Mr. Speaker, on this solemn day of Yom HaShoah, we remember the six million Jews who were murdered in the Holocaust. It is a fitting and sobering occasion to acknowledge the B’nai Brith's annual audit on anti-Semitism, which reported that over 2,000 incidents involving anti-Semitism were committed in 2018, the highest number in decades.

Anti-Semitism was widespread and visible. There were violent attacks around the world, indiscriminately, seemingly anywhere, from synagogues to public markets to out in the streets.

The unspeakable attacks in synagogues in Pittsburgh and San Diego, where victims were targeted solely because they were Jewish, are absolutely reprehensible. We grieve for the victims and their families.

In Canada, we are not immune. We see the world's oldest hate take many forms in bullying, in harassment, in violence online and in our communities. It must stop.

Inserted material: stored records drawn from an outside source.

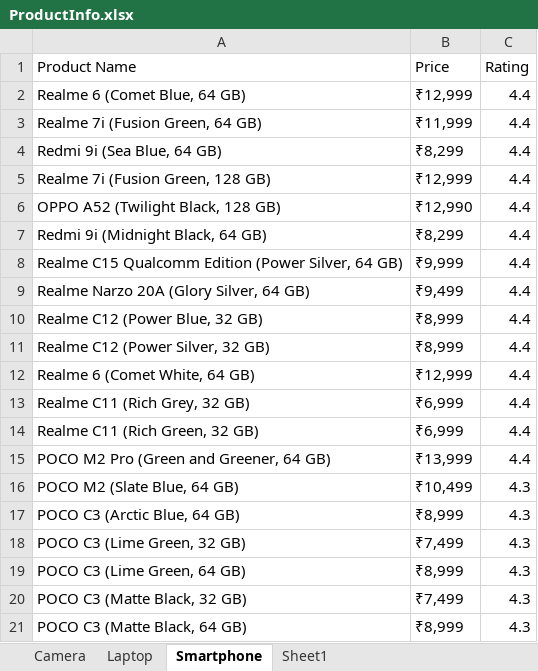
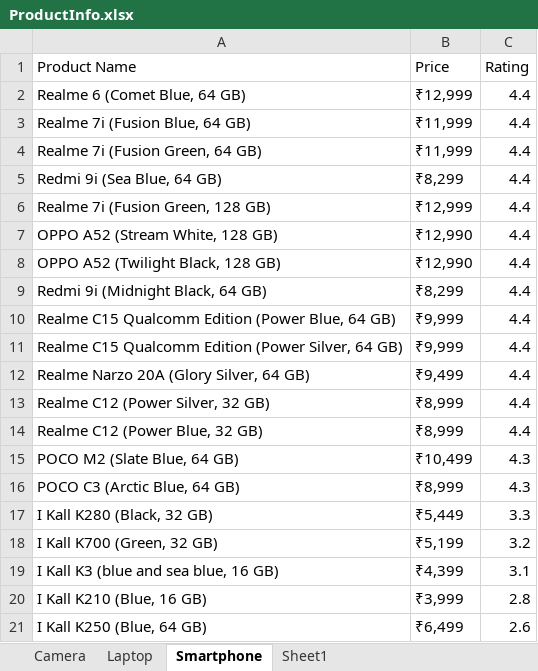
Before and after one commit to ApoorvaUipath/UipathAssesment1, an Excel workbook: OutputData/ProductInfo.xlsx, sheet Smartphone, drawn as a sheet; values as stored, in another font and other column widths than the file's, no borders; removed rows and columns are numbered as before the commit, all else as after; the diff names each change by its address in the sheet, - before the commit and + after, or states it on an @@ line.

```diff
--- a/OutputData/ProductInfo.xlsx (sheet Smartphone)
+++ b/OutputData/ProductInfo.xlsx (sheet Smartphone)
+row 3: Realme 7i (Fusion Blue, 64 GB) | ₹11,999 | 4.4
+row 7: OPPO A52 (Stream White, 128 GB) | ₹12,990 | 4.4
+row 10: Realme C15 Qualcomm Edition (Power Blue, 64 GB) | ₹9,999 | 4.4
@@ row 11 moved to row 13: Realme C12 (Power Silver, 32 GB) @@
-row 12: Realme 6 (Comet White, 64 GB) | ₹12,999 | 4.4
-row 13: Realme C11 (Rich Grey, 32 GB) | ₹6,999 | 4.4
-row 14: Realme C11 (Rich Green, 32 GB) | ₹6,999 | 4.4
-row 15: POCO M2 Pro (Green and Greener, 64 GB) | ₹13,999 | 4.4
-row 18: POCO C3 (Lime Green, 32 GB) | ₹7,499 | 4.3
-row 19: POCO C3 (Lime Green, 64 GB) | ₹8,999 | 4.3
-row 20: POCO C3 (Matte Black, 32 GB) | ₹7,499 | 4.3
-row 21: POCO C3 (Matte Black, 64 GB) | ₹8,999 | 4.3
+row 17: I Kall K280 (Black, 32 GB) | ₹5,449 | 3.3
+row 18: I Kall K700 (Green, 32 GB) | ₹5,199 | 3.2
+row 19: I Kall K3 (blue and sea blue, 16 GB) | ₹4,399 | 3.1
+row 20: I Kall K210 (Blue, 16 GB) | ₹3,999 | 2.8
+row 21: I Kall K250 (Blue, 64 GB) | ₹6,499 | 2.6
```
Also changed, not shown: sheet Laptop, sheet Camera, Uipath_Assesment/Q1.xlsx, 3 other files.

I commend B’nai Brith for its work. We should all read the audit. We must learn from it. We must stand together in fighting anti-Semitism and all forms of hate and say, united, “Never again.”

Multiple SclerosisStatements By Members

2 p.m.

Conservative

Kerry Diotte Conservative Edmonton Griesbach, AB

Mr. Speaker, today I am wearing a carnation to promote MS Awareness Month. Every day, 11 Canadians are diagnosed with multiple sclerosis.

For me, fighting MS is personal. My dear friend Ted Marianix had it. He died four years ago. Ted was special. He used to scooter to get around, but he was constantly at my side on my political campaigns. Now I am on his campaign to help find a cure for MS.

People would be surprised at how many live with MS. One is Aaron Solowoniuk, the drummer for the band Billy Talent. Aaron says he suffered blurred vision, numbness, extreme fatigue and depression, but he considers himself lucky, because he has what he calls a flexible work environment. Many Canadians with MS have to miss work or lose their jobs.

Therefore, I am happy that the human resources committee is recommending that the government enact policies that would help those with MS and other episodic disabilities.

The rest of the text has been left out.